[Source data]
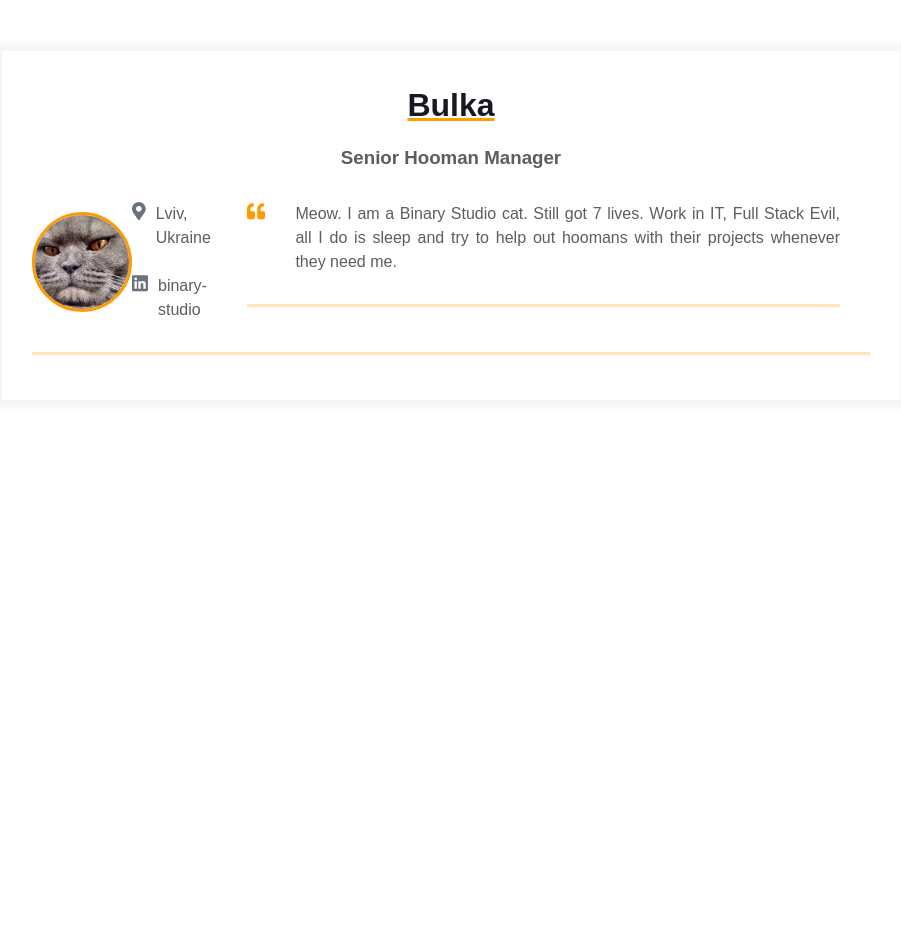
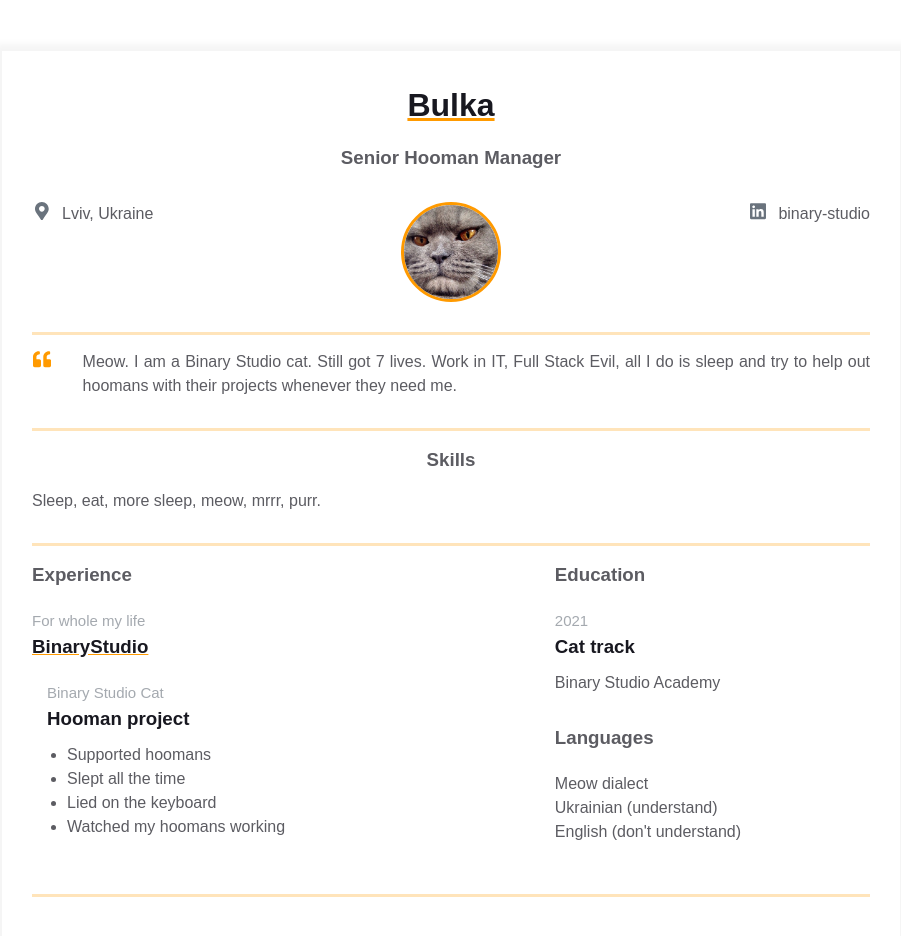
Before and after one commit to TimoninEugene/homepage, a plain HTML site: page index.html in a window 1280 px wide. Shown: the whole page, without its empty margins (189-1090 px from the left). Before the commit the page ends 800 px from the top, so only its background shows below. Drawn offline with Linux system fonts and the light colour scheme.

Commit message:
Added secondary block items

```diff
--- a/index.html
+++ b/index.html
@@ -15,16 +15,6 @@
               <h3 class="contact-info__sub-header">Senior Hooman Manager</h3>
 
               <div class="contact_info_container fh">
-                <div class="contact-info__block"></div>
-
-                <div class="contact-info__block contact-info__block--center">
-                  <img
-                    class="contact-info__avatar"
-                    src="assets/avatar.png"
-                    alt="Avatar"
-                  />
-                </div>
-
                 <div class="contact-info__block">
                     <a href="" rel="author" class="contact-info__item">
                         <div class="contact-info__item-icon-wrapper">
@@ -43,6 +33,17 @@
                         </div>
                         <span>Lviv, Ukraine</span>
                     </a>
+                </div>
+
+                <div class="contact-info__block contact-info__block--center">
+                  <img
+                    class="contact-info__avatar"
+                    src="assets/avatar.png"
+                    alt="Avatar"
+                  />
+                </div>
+
+                <div class="contact-info__block">
                     <a
                         href="https://ua.linkedin.com/company/binary-studio_241166"
                         rel="author"
@@ -68,6 +69,10 @@
                         <span>binary-studio</span>
                     </a>
                 </div>
+              </div>
+            </div>
+          </div>
+
           <div class="container">
             <div class="resume__block">
               <div class="intro">
@@ -97,10 +102,79 @@
             </div>
           </div>
 
+          <div class="container">
+            <div class="resume__block">
+              <div class="skills">
+                <h3 class="skills__header">Skills</h3>
+                <p class="skills__text">
+                  Sleep, eat, more sleep, meow, mrrr, purr.
+                </p>
+              </div>
+            </div>
+          </div>
+
+          <div class="container">
+            <div class="resume__block">
+              <div class="main-info fh">
+                <div class="experiences">
+                    <h3 class="experiences__header">Experience</h3>
+                    <div class="experiences__company">
+                      <div class="experiences__company-header">
+                        <span class="experiences__company-header-durability"
+                          >For whole my life</span
+                        >
+                        <h3 class="experiences__company-header-name">BinaryStudio</h3>
+                      </div>
+
+                      <div class="experiences__company-project">
+                        <span class="experiences__company-project-role"
+                          >Binary Studio Cat</span
+                        >
+                        <h3 class="experiences__company-project-name">Hooman project</h3>
+                        <ul class="experiences__company-project-responsibilities">
+                          <li>Supported hoomans</li>
+                          <li>Slept all the time</li>
+                          <li>Lied on the keyboard</li>
+                          <li>Watched my hoomans working</li>
+                        </ul>
+                      </div>
+                    </div>
+                </div>
+
+                <div class="additional-info fv">
+                    <div class="additional-info fv">
+                        <div class="additional-info__education">
+                          <h3 class="additional-info__education-header">Education</h3>
+                          <div class="additional-info__education-university">
+                            <span class="additional-info__education-university-durability"
+                              >2021</span
+                            >
+                            <h3 class="additional-info__education-university-speciality">
+                              Cat track
+                            </h3>
+                            <p class="additional-info__education-university-name">
+                              Binary Studio Academy
+                            </p>
+                          </div>
+                        </div>
+
+                        <div class="additional-info__languages">
+                          <h3 class="additional-info__languages-header">Languages</h3>
+                          <p class="additional-info__languages-item">Meow dialect</p>
+                          <p class="additional-info__languages-item">
+                            Ukrainian (understand)
+                          </p>
+                          <p class="additional-info__languages-item">
+                            English (don't understand)
+                          </p>
                         </div>
                       </div>
                 </div>
               </div>
+            </div>
+          </div>
+
+        </div>
       </main>
   </body>
 </html>
```
Lines whose indentation alone changed are shown as unchanged.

→ Task item:
Please work out how many lines of the data include the string "name" and reply with the number alone.

→ Response to this task:
3